### Action item
Could you please find each line in the records that contains the word "frontend" and copy it?

### Provided data

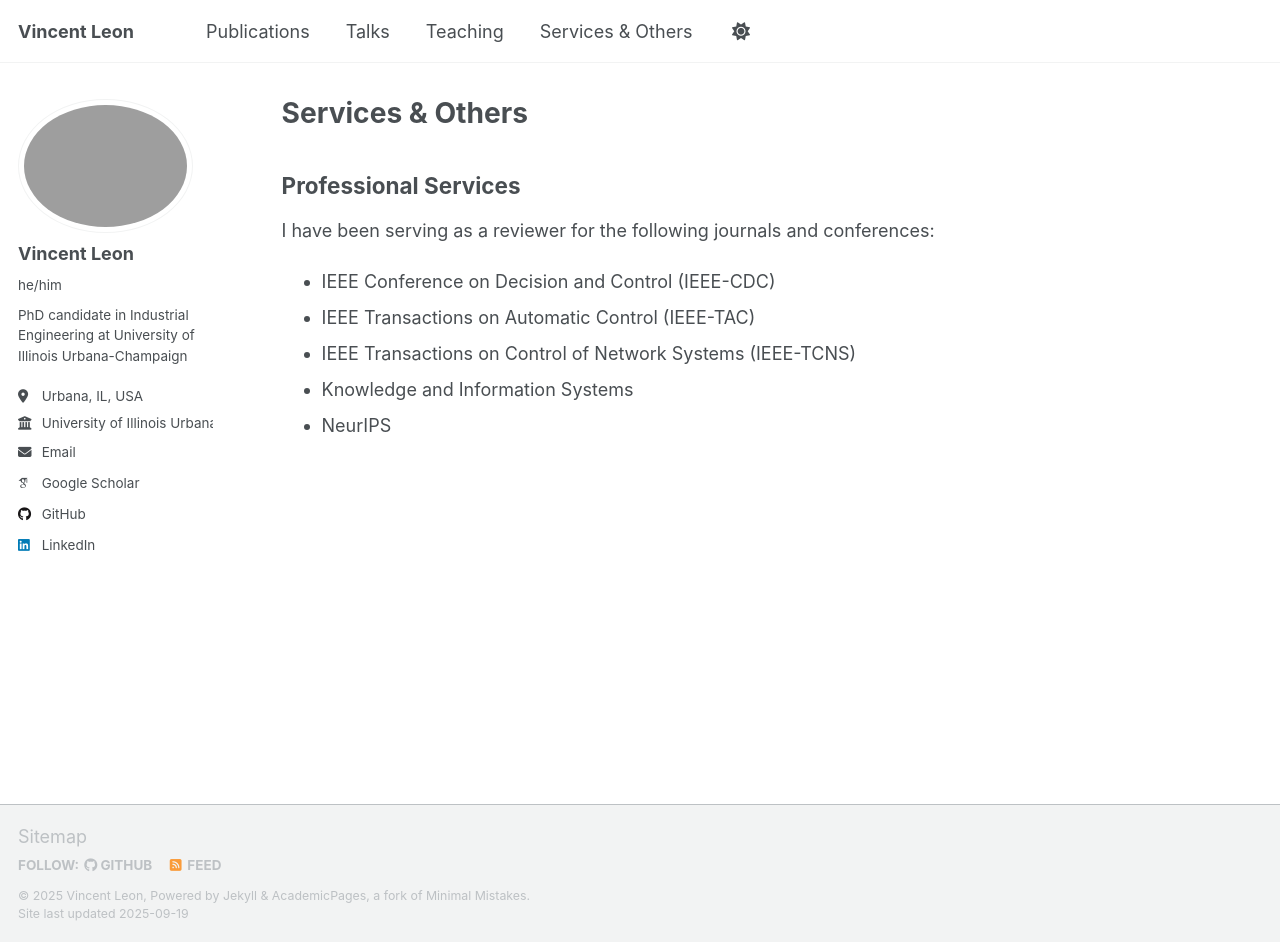
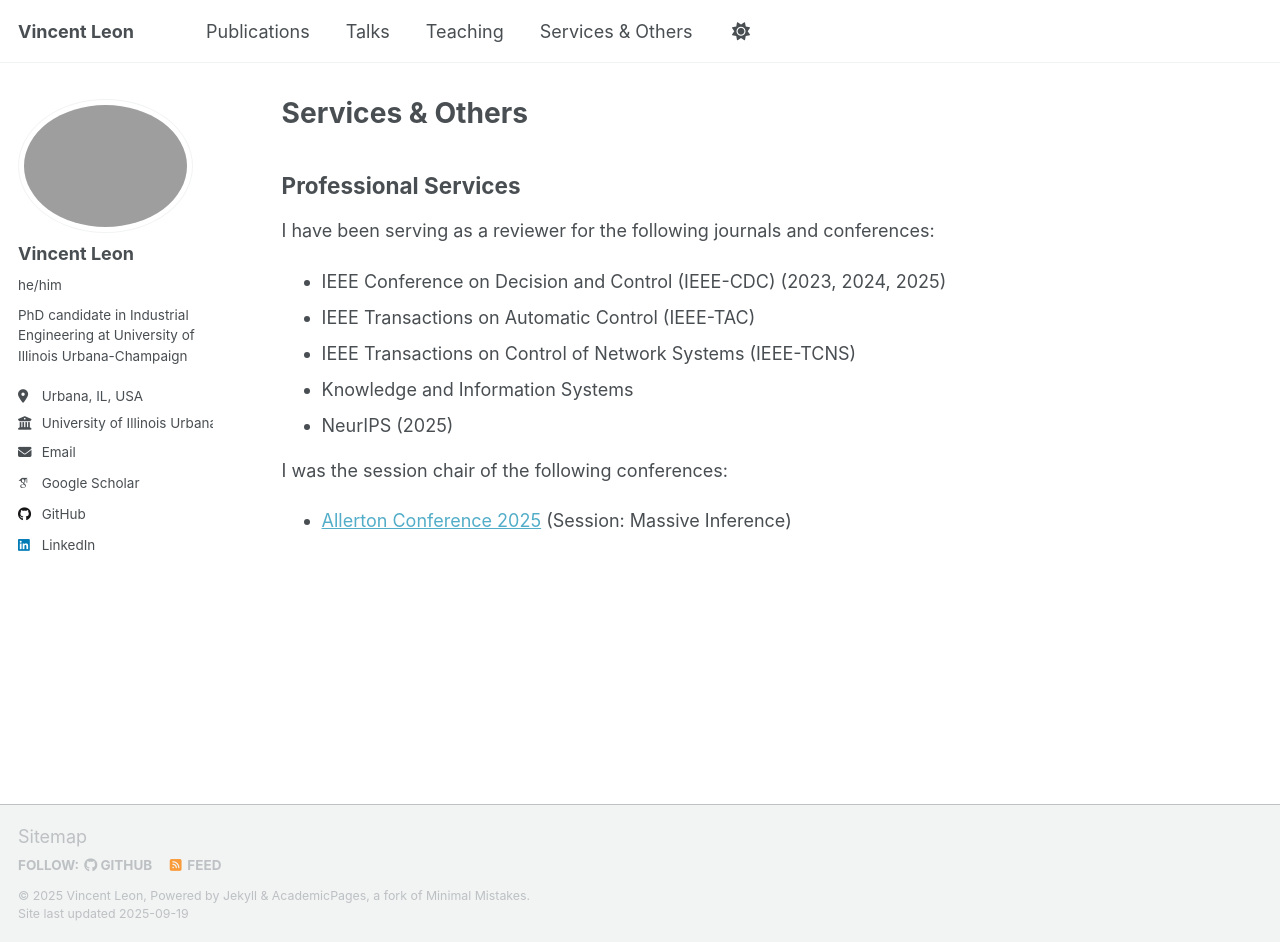
Before and after one commit to vin-leon/vin-leon.github.io, a Jekyll site: the page built from _pages/services.md, in a window 1280 px wide and 942 px high. Built offline with Jekyll 4.4.1, drawn with Linux system fonts in a browser that asks for light colours; some web fonts are replaced; a script that is not in the unit is left out.

Commit message:
Update services.md

```diff
--- a/_pages/services.md
+++ b/_pages/services.md
@@ -6,8 +6,11 @@ author_profile: true
 ---
 ## Professional Services
 I have been serving as a reviewer for the following journals and conferences:
-* IEEE Conference on Decision and Control (IEEE-CDC)
+* IEEE Conference on Decision and Control (IEEE-CDC) (2023, 2024, 2025)
 * IEEE Transactions on Automatic Control (IEEE-TAC)
 * IEEE Transactions on Control of Network Systems (IEEE-TCNS)
 * Knowledge and Information Systems
-* NeurIPS
+* NeurIPS (2025)
+
+I was the session chair of the following conferences:
+* [Allerton Conference 2025](https://allerton.csl.illinois.edu/) (Session: Massive Inference)
```
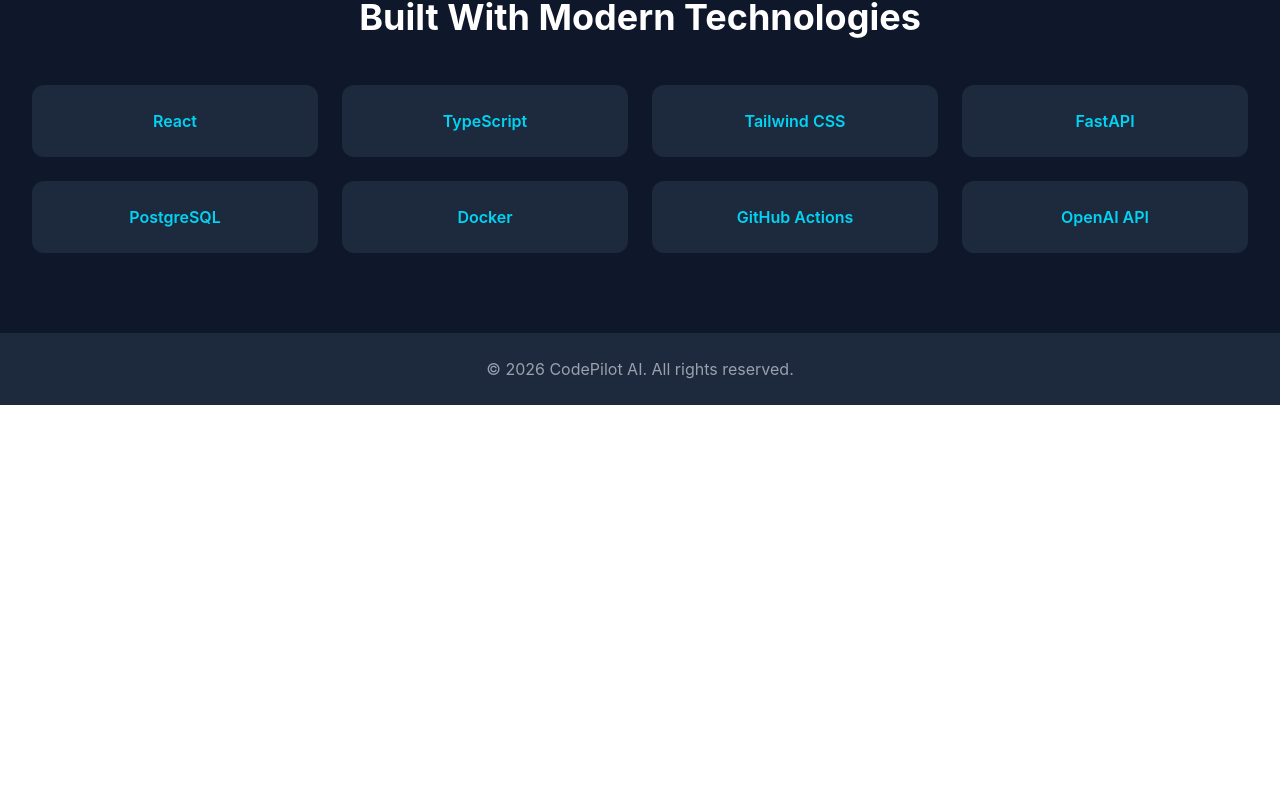
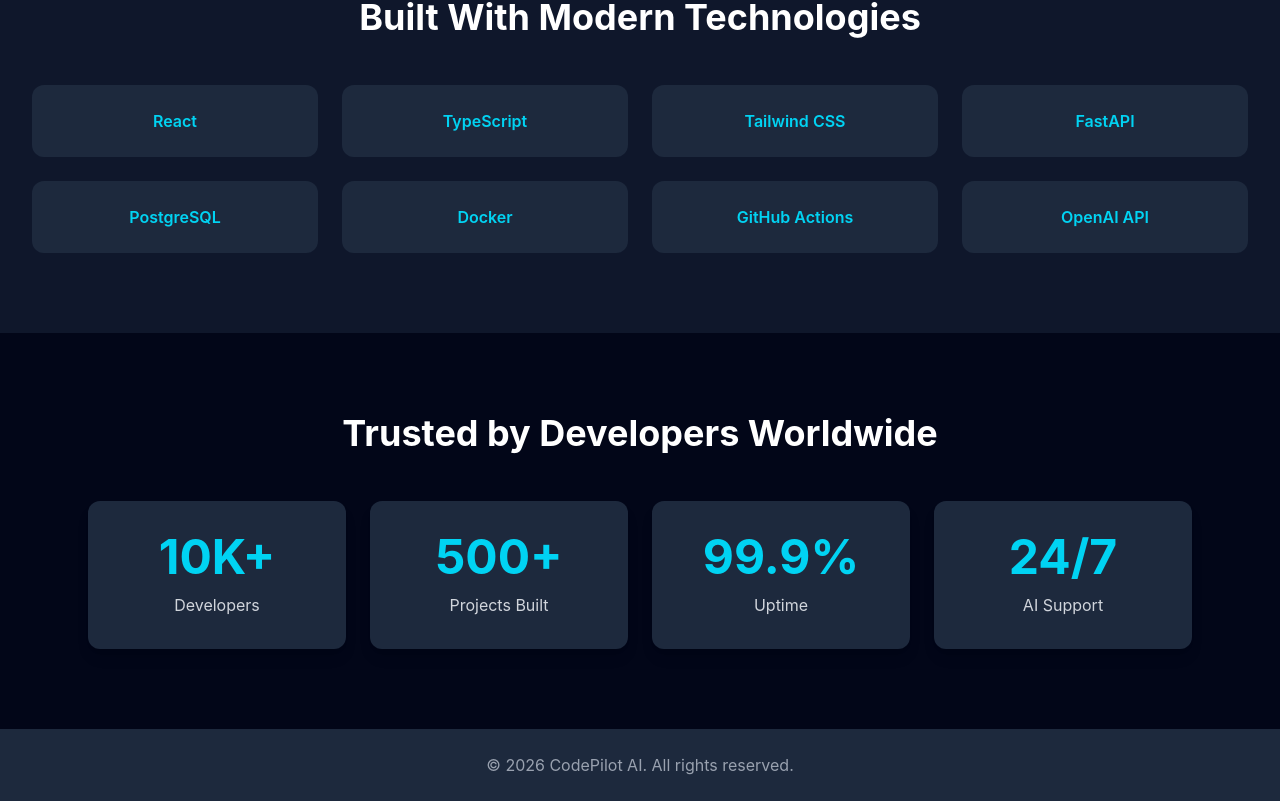
Before and after one commit to okub-crypto/codepilot-ai, a React (Vite) app in the folder frontend/: page / in a window 1280 px wide. Shown: the part 1513-2314 px from the top of the page. Before the commit the page ends 1918 px from the top, so only its background shows below. Built offline with nearby package versions, Linux system fonts and the light colour scheme.

Commit message:
Add statistics section and fix Tailwind configuration

```diff
--- /dev/null
+++ b/frontend/src/components/sections/Stats.tsx
@@ -0,0 +1,37 @@
+function Stats() {
+  const stats = [
+    { number: "10K+", label: "Developers" },
+    { number: "500+", label: "Projects Built" },
+    { number: "99.9%", label: "Uptime" },
+    { number: "24/7", label: "AI Support" },
+  ];
+
+  return (
+    <section className="bg-slate-950 py-20">
+      <div className="mx-auto max-w-6xl px-6">
+        <h2 className="mb-12 text-center text-4xl font-bold">
+          Trusted by Developers Worldwide
+        </h2>
+
+        <div className="grid gap-6 md:grid-cols-4">
+          {stats.map((stat) => (
+            <div
+              key={stat.label}
+              className="rounded-xl bg-slate-800 p-8 text-center shadow-lg"
+            >
+              <h3 className="text-5xl font-bold text-cyan-400">
+                {stat.number}
+              </h3>
+
+              <p className="mt-3 text-gray-300">
+                {stat.label}
+              </p>
+            </div>
+          ))}
+        </div>
+      </div>
+    </section>
+  );
+}
+
+export default Stats;
--- a/frontend/src/pages/Home/HomePage.tsx
+++ b/frontend/src/pages/Home/HomePage.tsx
@@ -2,6 +2,7 @@
 import Features from "../../components/common/Features";
 import HowItWorks from "../../components/sections/HowItWorks";
 import TechStack from "../../components/sections/TechStack";
+import Stats from "../../components/sections/Stats";
 
 function HomePage() {
   return (
@@ -10,6 +11,7 @@
       <Features />
       <HowItWorks />
       <TechStack />
+      <Stats />
     </>
   );
 }
```
Also changed, not shown: frontend/vite.config.ts (+4 -4 lines).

### Response to this exercise
Before and after one commit to okub-crypto/codepilot-ai, a React (Vite) app in the folder frontend/: page / in a window 1280 px wide. Shown: the part 1513-2314 px from the top of the page. Before the commit the page ends 1918 px from the top, so only its background shows below. Built offline with nearby package versions, Linux system fonts and the light colour scheme.
+++ b/frontend/src/components/sections/Stats.tsx
--- a/frontend/src/pages/Home/HomePage.tsx
+++ b/frontend/src/pages/Home/HomePage.tsx
Also changed, not shown: frontend/vite.config.ts (+4 -4 lines).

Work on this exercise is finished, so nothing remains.